- Required action: Go line by line through the records and tally those that include "input". Respond with the tally only.

- Items from a data source:
- Opening Delimiter -

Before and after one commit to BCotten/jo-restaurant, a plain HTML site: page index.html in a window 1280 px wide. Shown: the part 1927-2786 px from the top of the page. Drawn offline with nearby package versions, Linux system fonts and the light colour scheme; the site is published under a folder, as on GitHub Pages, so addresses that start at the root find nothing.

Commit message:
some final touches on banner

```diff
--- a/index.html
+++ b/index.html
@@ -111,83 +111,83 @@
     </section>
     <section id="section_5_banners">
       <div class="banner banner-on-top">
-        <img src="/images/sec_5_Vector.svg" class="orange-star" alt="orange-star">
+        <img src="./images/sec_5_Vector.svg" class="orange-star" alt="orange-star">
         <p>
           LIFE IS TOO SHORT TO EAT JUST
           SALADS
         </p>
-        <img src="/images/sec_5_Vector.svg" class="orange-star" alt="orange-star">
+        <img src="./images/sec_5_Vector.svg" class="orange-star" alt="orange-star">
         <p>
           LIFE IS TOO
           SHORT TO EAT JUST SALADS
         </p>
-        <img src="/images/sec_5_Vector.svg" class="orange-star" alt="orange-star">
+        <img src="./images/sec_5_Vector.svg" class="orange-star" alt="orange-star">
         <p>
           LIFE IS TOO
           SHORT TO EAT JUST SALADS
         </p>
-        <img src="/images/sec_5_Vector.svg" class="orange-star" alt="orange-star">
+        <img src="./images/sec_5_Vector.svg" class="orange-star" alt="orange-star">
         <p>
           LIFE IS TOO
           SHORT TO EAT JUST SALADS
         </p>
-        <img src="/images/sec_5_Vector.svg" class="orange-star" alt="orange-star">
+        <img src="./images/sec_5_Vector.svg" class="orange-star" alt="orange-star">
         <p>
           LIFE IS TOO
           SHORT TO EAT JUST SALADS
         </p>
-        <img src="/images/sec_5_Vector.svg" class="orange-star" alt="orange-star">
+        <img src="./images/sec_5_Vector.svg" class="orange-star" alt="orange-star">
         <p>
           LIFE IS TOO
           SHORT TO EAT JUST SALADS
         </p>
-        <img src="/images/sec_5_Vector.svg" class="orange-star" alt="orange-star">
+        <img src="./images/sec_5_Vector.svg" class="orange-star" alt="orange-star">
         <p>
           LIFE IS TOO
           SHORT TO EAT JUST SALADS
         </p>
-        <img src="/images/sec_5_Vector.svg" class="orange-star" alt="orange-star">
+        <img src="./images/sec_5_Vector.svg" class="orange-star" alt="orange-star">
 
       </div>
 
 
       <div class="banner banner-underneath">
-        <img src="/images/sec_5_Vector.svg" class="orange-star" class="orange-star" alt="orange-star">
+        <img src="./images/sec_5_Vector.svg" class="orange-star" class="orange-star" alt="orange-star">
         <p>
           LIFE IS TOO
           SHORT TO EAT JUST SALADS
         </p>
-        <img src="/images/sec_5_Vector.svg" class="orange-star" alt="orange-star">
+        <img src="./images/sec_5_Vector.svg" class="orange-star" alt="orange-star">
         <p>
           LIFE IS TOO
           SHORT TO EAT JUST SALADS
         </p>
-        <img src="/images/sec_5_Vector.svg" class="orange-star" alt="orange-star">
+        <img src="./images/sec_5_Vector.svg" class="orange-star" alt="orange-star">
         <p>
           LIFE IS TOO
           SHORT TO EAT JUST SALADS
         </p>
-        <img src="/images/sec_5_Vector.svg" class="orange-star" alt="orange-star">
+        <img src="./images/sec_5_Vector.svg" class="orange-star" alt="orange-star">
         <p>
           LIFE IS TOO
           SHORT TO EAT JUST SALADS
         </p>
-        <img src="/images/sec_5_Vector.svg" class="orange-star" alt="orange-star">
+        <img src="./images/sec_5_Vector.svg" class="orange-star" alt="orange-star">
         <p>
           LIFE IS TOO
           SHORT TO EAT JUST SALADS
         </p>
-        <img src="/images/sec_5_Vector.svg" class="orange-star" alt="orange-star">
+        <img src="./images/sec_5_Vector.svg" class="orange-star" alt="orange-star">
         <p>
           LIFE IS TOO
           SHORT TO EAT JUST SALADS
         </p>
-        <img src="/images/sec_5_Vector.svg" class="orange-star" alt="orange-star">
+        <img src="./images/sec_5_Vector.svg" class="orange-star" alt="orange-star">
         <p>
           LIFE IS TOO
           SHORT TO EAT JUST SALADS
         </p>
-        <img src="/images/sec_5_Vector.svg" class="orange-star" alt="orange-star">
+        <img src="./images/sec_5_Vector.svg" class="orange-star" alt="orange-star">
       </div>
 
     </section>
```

- Closing Delimiter -
- Opening Delimiter -

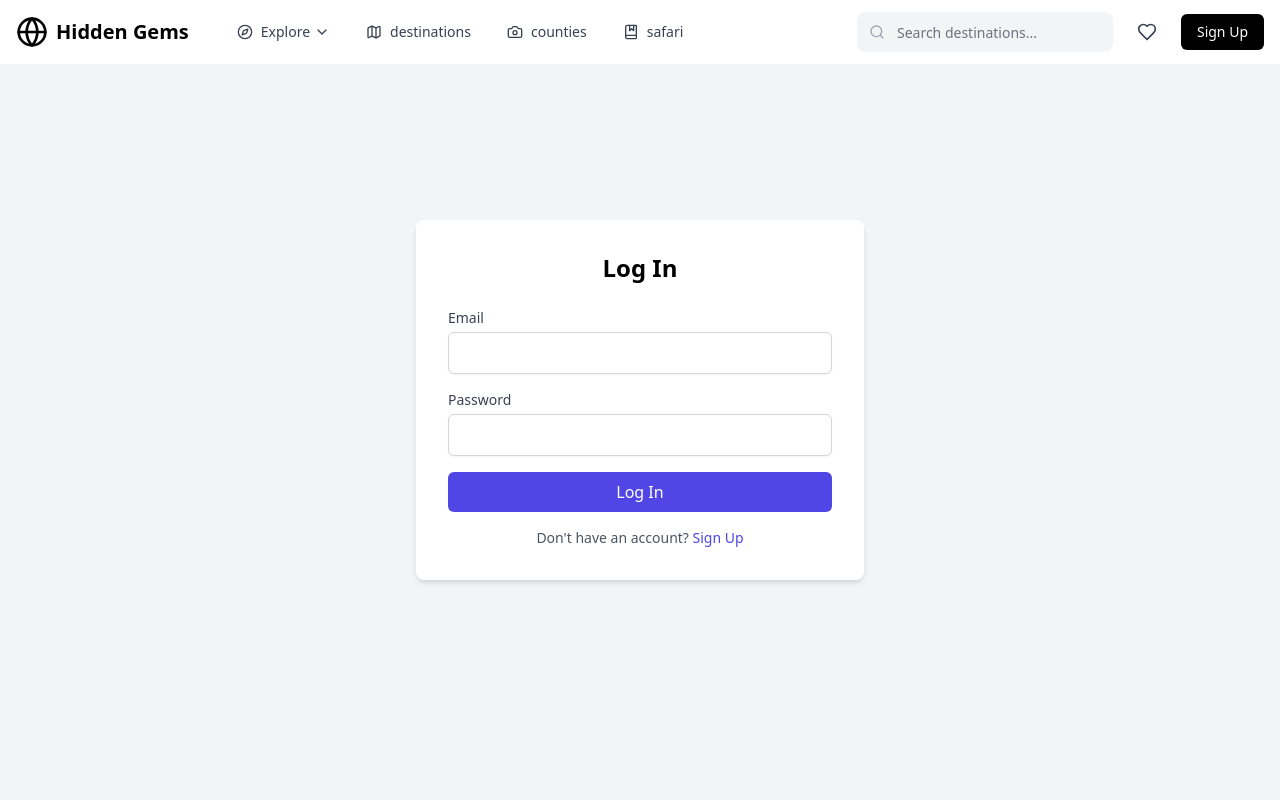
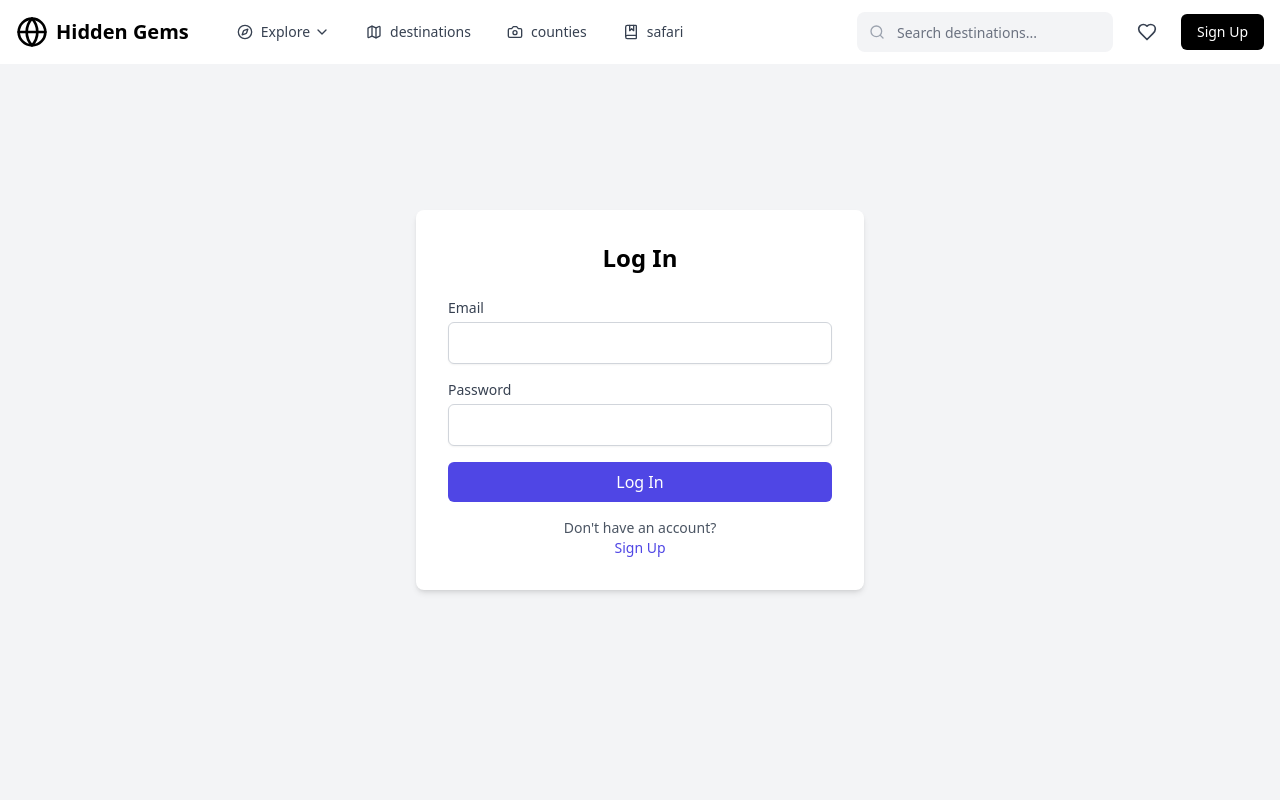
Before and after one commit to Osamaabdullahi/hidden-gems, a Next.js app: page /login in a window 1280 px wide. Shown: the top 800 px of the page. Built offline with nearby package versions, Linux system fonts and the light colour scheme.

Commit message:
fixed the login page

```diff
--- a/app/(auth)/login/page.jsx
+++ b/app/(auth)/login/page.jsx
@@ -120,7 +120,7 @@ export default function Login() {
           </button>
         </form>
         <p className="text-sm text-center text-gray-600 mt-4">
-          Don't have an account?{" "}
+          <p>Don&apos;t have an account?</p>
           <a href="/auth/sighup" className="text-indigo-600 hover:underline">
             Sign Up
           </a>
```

- Closing Delimiter -
- Opening Delimiter -

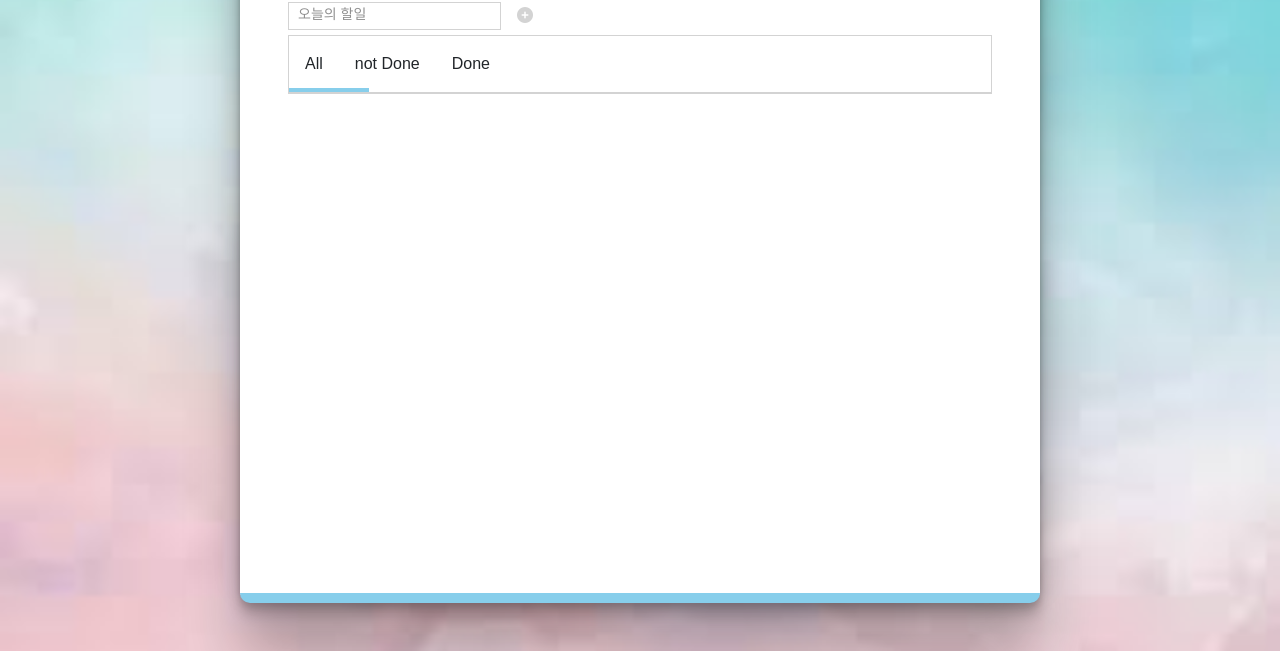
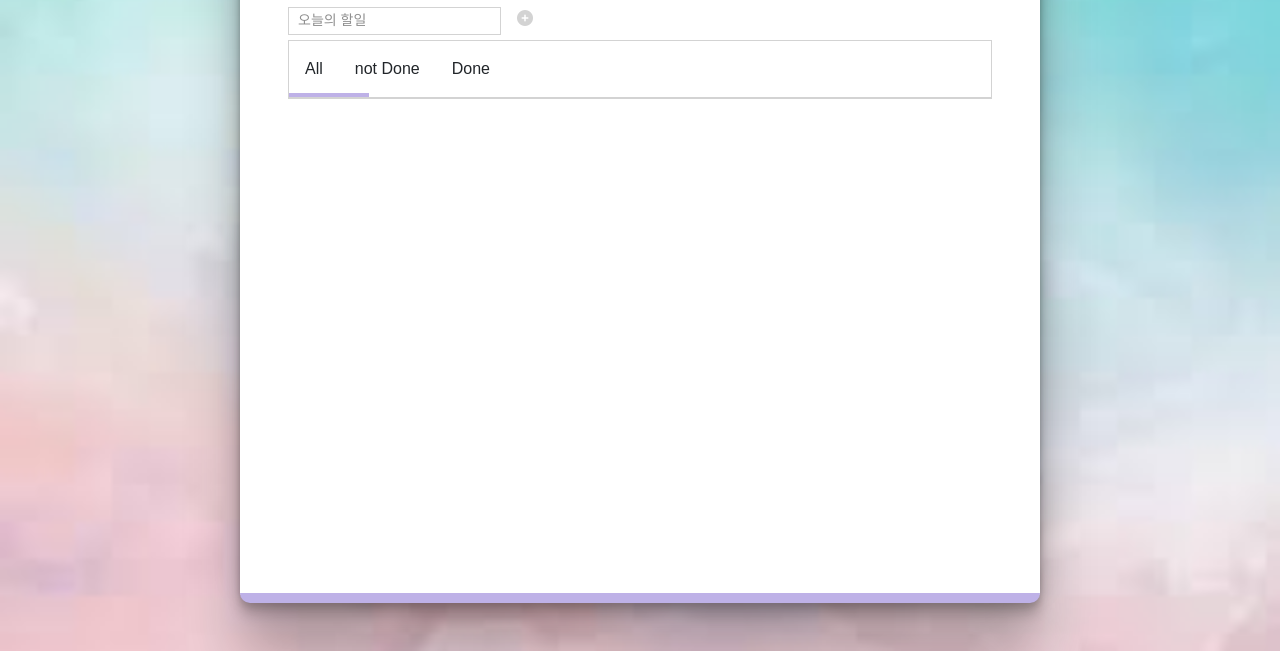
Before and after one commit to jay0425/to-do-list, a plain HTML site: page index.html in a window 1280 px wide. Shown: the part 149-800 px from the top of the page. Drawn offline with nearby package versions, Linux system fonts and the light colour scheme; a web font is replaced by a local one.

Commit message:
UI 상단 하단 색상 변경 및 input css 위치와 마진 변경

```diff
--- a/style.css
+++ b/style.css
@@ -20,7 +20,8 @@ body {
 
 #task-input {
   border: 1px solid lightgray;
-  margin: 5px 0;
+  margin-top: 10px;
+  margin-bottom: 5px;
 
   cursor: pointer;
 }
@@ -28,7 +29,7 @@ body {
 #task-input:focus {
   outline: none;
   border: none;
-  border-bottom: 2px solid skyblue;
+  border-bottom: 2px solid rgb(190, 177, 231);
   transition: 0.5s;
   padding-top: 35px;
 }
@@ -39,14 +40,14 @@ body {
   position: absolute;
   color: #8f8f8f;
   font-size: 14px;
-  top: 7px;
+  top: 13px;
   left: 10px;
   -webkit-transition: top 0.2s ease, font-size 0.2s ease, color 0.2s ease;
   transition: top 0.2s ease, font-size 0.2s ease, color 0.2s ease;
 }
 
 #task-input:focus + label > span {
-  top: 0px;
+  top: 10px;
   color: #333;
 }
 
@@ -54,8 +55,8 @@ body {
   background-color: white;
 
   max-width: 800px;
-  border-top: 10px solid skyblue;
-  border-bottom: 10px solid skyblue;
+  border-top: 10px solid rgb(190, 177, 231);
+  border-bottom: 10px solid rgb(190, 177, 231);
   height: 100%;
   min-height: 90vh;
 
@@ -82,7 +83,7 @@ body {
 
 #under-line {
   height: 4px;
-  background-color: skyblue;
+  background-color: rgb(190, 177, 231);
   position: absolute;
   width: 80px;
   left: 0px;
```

- Closing Delimiter -

- Expected output: 4